Exercise directions | Search the data for the string "entwurf", and report each line where it is found.

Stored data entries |
============

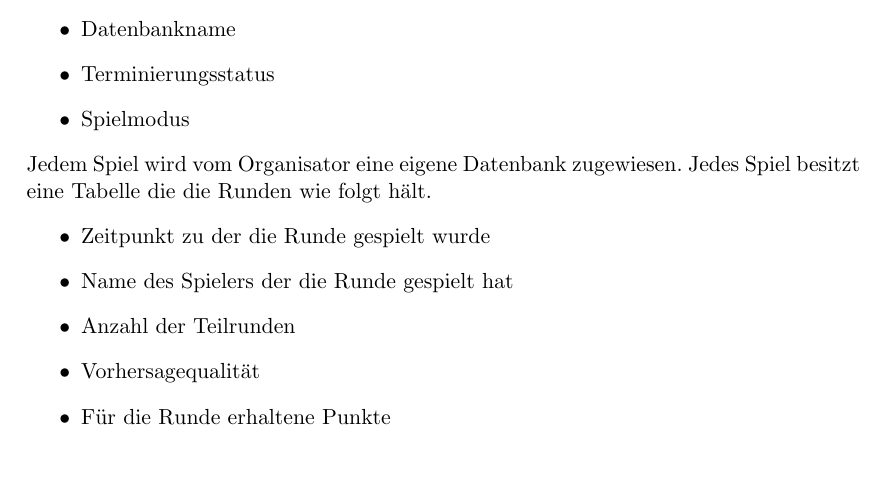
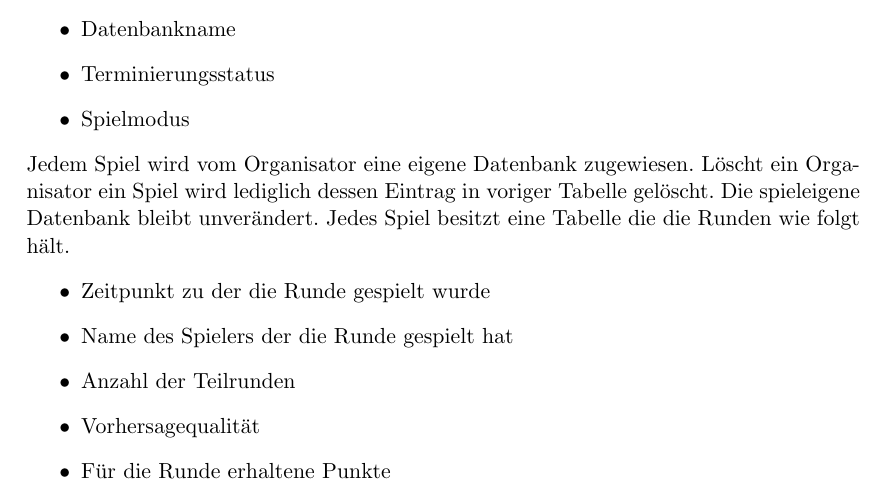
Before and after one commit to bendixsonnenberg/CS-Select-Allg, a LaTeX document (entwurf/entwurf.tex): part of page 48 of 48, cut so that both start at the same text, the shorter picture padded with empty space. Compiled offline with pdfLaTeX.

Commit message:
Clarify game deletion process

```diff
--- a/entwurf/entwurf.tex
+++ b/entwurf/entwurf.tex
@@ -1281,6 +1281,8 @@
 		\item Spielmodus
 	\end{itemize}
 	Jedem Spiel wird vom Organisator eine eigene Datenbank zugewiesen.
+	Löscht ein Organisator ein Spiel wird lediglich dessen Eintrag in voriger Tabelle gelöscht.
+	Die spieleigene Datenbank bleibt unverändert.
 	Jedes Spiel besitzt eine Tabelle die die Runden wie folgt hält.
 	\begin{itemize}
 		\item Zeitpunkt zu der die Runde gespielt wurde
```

============

Output of the exercise |
Before and after one commit to bendixsonnenberg/CS-Select-Allg, a LaTeX document (entwurf/entwurf.tex): part of page 48 of 48, cut so that both start at the same text, the shorter picture padded with empty space. Compiled offline with pdfLaTeX.
--- a/entwurf/entwurf.tex
+++ b/entwurf/entwurf.tex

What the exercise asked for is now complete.